By Beth Toner

In their short encounters with health care professionals, patients rarely get the time to share with clinicians the very real impact that illness and chronic conditions have on their lives. And yet, that narrative information is crucial to providing appropriate, empathic and compassionate care.

Patients are sharing this important information, clinicians just aren’t seeing it. Many patients and their caregivers are active on blogs, Twitter, Facebook, Instagram. And many more find support and peer-to-peer counsel as they evolve through a new diagnosis. When they need to fill a gap in what their care plan provides or what they’d like to accomplish, they’ll crowdsource the problem, finding solutions by building relationships on trust—often with someone they don’t know in real life.

Clinicians—get out there and read those blogs, follow those tweets, and listen. Really listen. These public online conversations are powerful sources of information. While every patient and every situation is unique, a person can learn much more about the true day-to-day struggles of managing illness and health by reading about it in real-time, rather than through the filter of a clinical setting. Better yet, clinicians can bring what they learned online back to the patient encounter. Consider how a clinician asking this question might invite a discussion about what a patient sharing on these other channels and provide a jumping off point for a deeper discussion: “I read a blog by another patient with your condition, and here’s what I learned about what he/she is thinking/feeling. Is that your experience? How is it different?” By meeting patients where they are online, clinicians can better grasp the real-life impact of chronic illness—and in turn, deliver better care.

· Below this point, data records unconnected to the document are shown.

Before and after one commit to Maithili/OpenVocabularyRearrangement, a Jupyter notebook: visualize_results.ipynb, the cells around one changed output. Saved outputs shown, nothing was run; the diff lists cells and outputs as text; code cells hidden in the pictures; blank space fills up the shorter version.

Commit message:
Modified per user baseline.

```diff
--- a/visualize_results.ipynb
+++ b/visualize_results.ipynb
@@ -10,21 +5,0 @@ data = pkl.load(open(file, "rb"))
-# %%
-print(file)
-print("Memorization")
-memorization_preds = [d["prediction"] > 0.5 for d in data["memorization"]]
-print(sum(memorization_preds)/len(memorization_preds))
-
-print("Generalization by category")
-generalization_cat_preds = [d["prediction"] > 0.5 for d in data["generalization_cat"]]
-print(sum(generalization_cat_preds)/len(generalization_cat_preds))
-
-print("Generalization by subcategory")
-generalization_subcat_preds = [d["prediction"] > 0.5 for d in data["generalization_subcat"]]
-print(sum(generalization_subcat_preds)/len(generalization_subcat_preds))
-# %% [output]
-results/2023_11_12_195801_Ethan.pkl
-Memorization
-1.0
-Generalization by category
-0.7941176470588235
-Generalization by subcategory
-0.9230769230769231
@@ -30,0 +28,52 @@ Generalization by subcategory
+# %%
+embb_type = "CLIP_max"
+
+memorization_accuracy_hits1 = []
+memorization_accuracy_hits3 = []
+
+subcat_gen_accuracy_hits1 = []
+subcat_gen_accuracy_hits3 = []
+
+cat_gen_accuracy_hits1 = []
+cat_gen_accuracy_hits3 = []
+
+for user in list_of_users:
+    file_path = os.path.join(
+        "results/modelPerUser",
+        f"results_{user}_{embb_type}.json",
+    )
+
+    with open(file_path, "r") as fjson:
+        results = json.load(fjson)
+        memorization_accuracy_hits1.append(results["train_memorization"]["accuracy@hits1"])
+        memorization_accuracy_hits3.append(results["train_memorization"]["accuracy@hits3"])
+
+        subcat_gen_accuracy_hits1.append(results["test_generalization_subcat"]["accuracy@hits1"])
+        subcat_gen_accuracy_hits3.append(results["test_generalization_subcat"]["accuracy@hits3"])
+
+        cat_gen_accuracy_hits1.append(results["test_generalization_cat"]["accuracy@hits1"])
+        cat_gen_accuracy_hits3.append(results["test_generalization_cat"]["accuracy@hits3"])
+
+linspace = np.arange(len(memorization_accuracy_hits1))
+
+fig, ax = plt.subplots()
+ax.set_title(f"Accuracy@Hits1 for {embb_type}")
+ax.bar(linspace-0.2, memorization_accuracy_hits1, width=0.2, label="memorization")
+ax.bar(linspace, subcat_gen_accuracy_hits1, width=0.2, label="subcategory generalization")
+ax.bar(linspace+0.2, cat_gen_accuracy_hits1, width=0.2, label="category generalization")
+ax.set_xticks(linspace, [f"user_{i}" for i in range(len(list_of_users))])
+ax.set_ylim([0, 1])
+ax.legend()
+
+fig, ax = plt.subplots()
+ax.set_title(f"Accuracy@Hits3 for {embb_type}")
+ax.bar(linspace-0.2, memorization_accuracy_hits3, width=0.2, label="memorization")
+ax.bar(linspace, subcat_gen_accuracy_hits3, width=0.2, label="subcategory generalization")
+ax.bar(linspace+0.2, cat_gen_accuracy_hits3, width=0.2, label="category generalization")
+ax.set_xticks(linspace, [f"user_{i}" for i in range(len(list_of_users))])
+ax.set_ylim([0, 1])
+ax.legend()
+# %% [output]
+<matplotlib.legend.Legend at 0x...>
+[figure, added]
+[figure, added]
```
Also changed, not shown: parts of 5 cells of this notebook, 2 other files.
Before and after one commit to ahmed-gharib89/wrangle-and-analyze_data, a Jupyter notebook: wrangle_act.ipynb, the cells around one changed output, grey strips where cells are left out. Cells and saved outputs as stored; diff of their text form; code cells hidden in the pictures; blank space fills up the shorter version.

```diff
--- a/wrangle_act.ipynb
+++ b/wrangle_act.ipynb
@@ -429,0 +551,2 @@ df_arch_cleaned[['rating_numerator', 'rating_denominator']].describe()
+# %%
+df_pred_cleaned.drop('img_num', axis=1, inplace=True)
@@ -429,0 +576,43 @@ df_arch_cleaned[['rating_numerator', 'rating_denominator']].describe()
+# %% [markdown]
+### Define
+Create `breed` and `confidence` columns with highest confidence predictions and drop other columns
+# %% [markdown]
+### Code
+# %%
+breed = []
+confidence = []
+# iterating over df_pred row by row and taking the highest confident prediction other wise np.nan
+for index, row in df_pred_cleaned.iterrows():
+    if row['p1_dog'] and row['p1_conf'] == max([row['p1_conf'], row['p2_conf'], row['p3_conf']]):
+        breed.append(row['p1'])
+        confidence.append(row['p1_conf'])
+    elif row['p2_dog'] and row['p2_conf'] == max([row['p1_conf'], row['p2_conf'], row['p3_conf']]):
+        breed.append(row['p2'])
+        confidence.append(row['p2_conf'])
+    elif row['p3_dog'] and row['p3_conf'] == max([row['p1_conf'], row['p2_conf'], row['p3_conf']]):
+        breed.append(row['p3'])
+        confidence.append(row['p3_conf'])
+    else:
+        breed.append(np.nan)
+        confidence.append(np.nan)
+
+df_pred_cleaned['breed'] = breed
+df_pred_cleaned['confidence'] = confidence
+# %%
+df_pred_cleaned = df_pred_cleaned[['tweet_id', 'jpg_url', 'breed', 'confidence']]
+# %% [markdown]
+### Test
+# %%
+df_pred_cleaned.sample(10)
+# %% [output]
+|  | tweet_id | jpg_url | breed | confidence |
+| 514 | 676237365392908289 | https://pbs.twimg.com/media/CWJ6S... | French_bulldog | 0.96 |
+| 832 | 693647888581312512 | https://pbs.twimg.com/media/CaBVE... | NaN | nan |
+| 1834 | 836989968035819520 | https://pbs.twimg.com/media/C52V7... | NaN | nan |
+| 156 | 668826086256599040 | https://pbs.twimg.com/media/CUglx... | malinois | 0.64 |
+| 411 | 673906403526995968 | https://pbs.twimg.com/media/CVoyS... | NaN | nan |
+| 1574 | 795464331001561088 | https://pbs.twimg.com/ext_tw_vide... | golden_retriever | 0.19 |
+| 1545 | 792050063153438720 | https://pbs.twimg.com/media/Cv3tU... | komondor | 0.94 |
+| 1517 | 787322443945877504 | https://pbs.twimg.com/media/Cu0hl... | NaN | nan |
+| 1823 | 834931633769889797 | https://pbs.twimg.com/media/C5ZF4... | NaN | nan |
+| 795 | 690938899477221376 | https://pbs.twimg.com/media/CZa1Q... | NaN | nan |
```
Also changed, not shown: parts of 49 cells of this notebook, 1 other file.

Clinicians, it starts with you. Are there chronic conditions you see regularly? Go on a social media platform—Twitter is a good place to start—and search the condition's key words (Ex: #CysticFibrosis, #asthma, #COPD). You’ll quickly find Twitter handles of patients living with that condition. When you look at their profiles, you’ll often see they have blogs as well. Keep track of conversations by creating lists of handles around a specific condition. To get started, spend 15 minutes before you start each clinical day by reading through tweets from that list of handles, as well as any related blogs. You’re guaranteed to learn something new—and you'll be inspired for the day ahead. As a resource for social media listening and the observation strategies to use as both a patient and a clinician, please check out the Patient Narrative Handbook.